[Detected change data]
BEGIN

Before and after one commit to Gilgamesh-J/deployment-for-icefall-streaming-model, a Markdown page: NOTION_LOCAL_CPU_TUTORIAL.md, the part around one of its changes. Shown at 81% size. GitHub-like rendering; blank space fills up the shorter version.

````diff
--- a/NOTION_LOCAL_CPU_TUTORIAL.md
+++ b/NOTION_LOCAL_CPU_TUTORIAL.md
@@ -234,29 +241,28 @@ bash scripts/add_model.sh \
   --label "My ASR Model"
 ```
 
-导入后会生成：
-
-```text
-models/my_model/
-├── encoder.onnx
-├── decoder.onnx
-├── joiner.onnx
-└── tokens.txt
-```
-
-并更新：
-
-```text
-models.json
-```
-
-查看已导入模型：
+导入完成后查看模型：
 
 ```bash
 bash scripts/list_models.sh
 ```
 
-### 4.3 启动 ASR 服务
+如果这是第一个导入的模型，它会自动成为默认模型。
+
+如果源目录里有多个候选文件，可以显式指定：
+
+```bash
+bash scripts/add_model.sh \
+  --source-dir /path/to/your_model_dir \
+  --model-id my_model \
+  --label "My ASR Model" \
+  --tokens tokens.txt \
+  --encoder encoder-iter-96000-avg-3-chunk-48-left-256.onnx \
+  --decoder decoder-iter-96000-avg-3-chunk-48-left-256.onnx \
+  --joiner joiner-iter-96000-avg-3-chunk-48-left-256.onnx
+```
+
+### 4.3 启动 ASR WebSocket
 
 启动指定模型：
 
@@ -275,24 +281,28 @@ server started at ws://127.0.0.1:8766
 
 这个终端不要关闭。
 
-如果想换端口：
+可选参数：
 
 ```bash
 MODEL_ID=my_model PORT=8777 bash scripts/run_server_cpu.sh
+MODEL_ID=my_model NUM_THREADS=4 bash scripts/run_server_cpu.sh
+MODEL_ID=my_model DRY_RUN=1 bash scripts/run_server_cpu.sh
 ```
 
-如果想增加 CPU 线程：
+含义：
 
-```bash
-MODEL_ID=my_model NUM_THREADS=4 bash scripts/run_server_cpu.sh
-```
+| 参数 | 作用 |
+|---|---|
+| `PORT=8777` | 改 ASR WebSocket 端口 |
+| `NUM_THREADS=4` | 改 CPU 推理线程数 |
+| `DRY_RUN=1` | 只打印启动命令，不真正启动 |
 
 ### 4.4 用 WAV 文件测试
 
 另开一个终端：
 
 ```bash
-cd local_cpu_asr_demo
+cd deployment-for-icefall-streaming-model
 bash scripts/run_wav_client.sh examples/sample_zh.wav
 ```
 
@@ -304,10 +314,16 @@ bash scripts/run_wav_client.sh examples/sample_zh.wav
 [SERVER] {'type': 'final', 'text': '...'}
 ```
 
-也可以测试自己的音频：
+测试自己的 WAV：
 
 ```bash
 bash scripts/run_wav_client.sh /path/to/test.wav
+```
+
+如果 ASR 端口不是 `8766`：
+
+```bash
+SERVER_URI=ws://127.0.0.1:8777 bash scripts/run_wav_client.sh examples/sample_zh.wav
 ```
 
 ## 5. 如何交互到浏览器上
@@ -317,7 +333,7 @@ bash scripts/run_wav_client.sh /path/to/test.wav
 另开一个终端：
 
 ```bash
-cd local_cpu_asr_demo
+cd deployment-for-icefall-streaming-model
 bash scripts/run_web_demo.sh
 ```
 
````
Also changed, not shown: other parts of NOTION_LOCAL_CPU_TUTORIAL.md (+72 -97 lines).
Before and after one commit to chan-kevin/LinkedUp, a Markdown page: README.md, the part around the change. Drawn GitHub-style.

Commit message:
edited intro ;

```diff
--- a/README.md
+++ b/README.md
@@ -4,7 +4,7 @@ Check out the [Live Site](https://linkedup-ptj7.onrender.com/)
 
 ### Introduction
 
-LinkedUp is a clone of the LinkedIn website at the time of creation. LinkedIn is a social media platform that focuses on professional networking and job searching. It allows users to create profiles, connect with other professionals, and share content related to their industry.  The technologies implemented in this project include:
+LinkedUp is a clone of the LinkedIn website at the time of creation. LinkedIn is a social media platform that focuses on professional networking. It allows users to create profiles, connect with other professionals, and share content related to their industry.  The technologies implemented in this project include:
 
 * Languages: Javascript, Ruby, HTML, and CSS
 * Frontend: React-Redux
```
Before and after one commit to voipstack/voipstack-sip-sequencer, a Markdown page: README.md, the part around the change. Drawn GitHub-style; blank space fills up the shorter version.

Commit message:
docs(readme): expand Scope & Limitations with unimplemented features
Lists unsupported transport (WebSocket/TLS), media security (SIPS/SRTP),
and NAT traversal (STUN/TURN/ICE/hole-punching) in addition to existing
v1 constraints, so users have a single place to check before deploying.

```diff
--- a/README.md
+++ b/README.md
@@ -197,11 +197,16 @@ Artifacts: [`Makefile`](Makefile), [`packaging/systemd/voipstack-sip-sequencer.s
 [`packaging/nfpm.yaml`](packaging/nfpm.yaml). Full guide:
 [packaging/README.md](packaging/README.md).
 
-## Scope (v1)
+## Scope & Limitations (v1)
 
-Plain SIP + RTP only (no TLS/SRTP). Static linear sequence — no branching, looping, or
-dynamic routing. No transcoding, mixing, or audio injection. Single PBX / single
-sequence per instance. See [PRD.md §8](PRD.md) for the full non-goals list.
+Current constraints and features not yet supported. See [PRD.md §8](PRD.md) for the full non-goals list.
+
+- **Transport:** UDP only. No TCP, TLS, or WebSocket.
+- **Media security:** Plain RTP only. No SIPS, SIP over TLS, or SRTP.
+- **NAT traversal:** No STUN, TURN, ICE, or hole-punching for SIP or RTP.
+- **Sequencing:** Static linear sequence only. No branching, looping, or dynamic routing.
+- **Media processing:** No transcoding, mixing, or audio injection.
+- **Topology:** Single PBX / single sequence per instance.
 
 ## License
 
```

END

**Task description**
Exactly as given, repeat each line above.

**Written answer**
Before and after one commit to Gilgamesh-J/deployment-for-icefall-streaming-model, a Markdown page: NOTION_LOCAL_CPU_TUTORIAL.md, the part around one of its changes. Shown at 81% size. GitHub-like rendering; blank space fills up the shorter version.

````diff
--- a/NOTION_LOCAL_CPU_TUTORIAL.md
+++ b/NOTION_LOCAL_CPU_TUTORIAL.md
@@ -234,29 +241,28 @@ bash scripts/add_model.sh \
   --label "My ASR Model"
 ```
 
-导入后会生成：
-
-```text
-models/my_model/
-├── encoder.onnx
-├── decoder.onnx
-├── joiner.onnx
-└── tokens.txt
-```
-
-并更新：
-
-```text
-models.json
-```
-
-查看已导入模型：
+导入完成后查看模型：
 
 ```bash
 bash scripts/list_models.sh
 ```
 
-### 4.3 启动 ASR 服务
+如果这是第一个导入的模型，它会自动成为默认模型。
+
+如果源目录里有多个候选文件，可以显式指定：
+
+```bash
+bash scripts/add_model.sh \
+  --source-dir /path/to/your_model_dir \
+  --model-id my_model \
+  --label "My ASR Model" \
+  --tokens tokens.txt \
+  --encoder encoder-iter-96000-avg-3-chunk-48-left-256.onnx \
+  --decoder decoder-iter-96000-avg-3-chunk-48-left-256.onnx \
+  --joiner joiner-iter-96000-avg-3-chunk-48-left-256.onnx
+```
+
+### 4.3 启动 ASR WebSocket
 
 启动指定模型：
 
@@ -275,24 +281,28 @@ server started at ws://127.0.0.1:8766
 
 这个终端不要关闭。
 
-如果想换端口：
+可选参数：
 
 ```bash
 MODEL_ID=my_model PORT=8777 bash scripts/run_server_cpu.sh
+MODEL_ID=my_model NUM_THREADS=4 bash scripts/run_server_cpu.sh
+MODEL_ID=my_model DRY_RUN=1 bash scripts/run_server_cpu.sh
 ```
 
-如果想增加 CPU 线程：
+含义：
 
-```bash
-MODEL_ID=my_model NUM_THREADS=4 bash scripts/run_server_cpu.sh
-```
+| 参数 | 作用 |
+|---|---|
+| `PORT=8777` | 改 ASR WebSocket 端口 |
+| `NUM_THREADS=4` | 改 CPU 推理线程数 |
+| `DRY_RUN=1` | 只打印启动命令，不真正启动 |
 
 ### 4.4 用 WAV 文件测试
 
 另开一个终端：
 
 ```bash
-cd local_cpu_asr_demo
+cd deployment-for-icefall-streaming-model
 bash scripts/run_wav_client.sh examples/sample_zh.wav
 ```
 
@@ -304,10 +314,16 @@ bash scripts/run_wav_client.sh examples/sample_zh.wav
 [SERVER] {'type': 'final', 'text': '...'}
 ```
 
-也可以测试自己的音频：
+测试自己的 WAV：
 
 ```bash
 bash scripts/run_wav_client.sh /path/to/test.wav
+```
+
+如果 ASR 端口不是 `8766`：
+
+```bash
+SERVER_URI=ws://127.0.0.1:8777 bash scripts/run_wav_client.sh examples/sample_zh.wav
 ```
 
 ## 5. 如何交互到浏览器上
@@ -317,7 +333,7 @@ bash scripts/run_wav_client.sh /path/to/test.wav
 另开一个终端：
 
 ```bash
-cd local_cpu_asr_demo
+cd deployment-for-icefall-streaming-model
 bash scripts/run_web_demo.sh
 ```
 
````
Also changed, not shown: other parts of NOTION_LOCAL_CPU_TUTORIAL.md (+72 -97 lines).
Before and after one commit to chan-kevin/LinkedUp, a Markdown page: README.md, the part around the change. Drawn GitHub-style.

Commit message:
edited intro ;

```diff
--- a/README.md
+++ b/README.md
@@ -4,7 +4,7 @@ Check out the [Live Site](https://linkedup-ptj7.onrender.com/)
 
 ### Introduction
 
-LinkedUp is a clone of the LinkedIn website at the time of creation. LinkedIn is a social media platform that focuses on professional networking and job searching. It allows users to create profiles, connect with other professionals, and share content related to their industry.  The technologies implemented in this project include:
+LinkedUp is a clone of the LinkedIn website at the time of creation. LinkedIn is a social media platform that focuses on professional networking. It allows users to create profiles, connect with other professionals, and share content related to their industry.  The technologies implemented in this project include:
 
 * Languages: Javascript, Ruby, HTML, and CSS
 * Frontend: React-Redux
```
Before and after one commit to voipstack/voipstack-sip-sequencer, a Markdown page: README.md, the part around the change. Drawn GitHub-style; blank space fills up the shorter version.

Commit message:
docs(readme): expand Scope & Limitations with unimplemented features
Lists unsupported transport (WebSocket/TLS), media security (SIPS/SRTP),
and NAT traversal (STUN/TURN/ICE/hole-punching) in addition to existing
v1 constraints, so users have a single place to check before deploying.

```diff
--- a/README.md
+++ b/README.md
@@ -197,11 +197,16 @@ Artifacts: [`Makefile`](Makefile), [`packaging/systemd/voipstack-sip-sequencer.s
 [`packaging/nfpm.yaml`](packaging/nfpm.yaml). Full guide:
 [packaging/README.md](packaging/README.md).
 
-## Scope (v1)
+## Scope & Limitations (v1)
 
-Plain SIP + RTP only (no TLS/SRTP). Static linear sequence — no branching, looping, or
-dynamic routing. No transcoding, mixing, or audio injection. Single PBX / single
-sequence per instance. See [PRD.md §8](PRD.md) for the full non-goals list.
+Current constraints and features not yet supported. See [PRD.md §8](PRD.md) for the full non-goals list.
+
+- **Transport:** UDP only. No TCP, TLS, or WebSocket.
+- **Media security:** Plain RTP only. No SIPS, SIP over TLS, or SRTP.
+- **NAT traversal:** No STUN, TURN, ICE, or hole-punching for SIP or RTP.
+- **Sequencing:** Static linear sequence only. No branching, looping, or dynamic routing.
+- **Media processing:** No transcoding, mixing, or audio injection.
+- **Topology:** Single PBX / single sequence per instance.
 
 ## License
 
```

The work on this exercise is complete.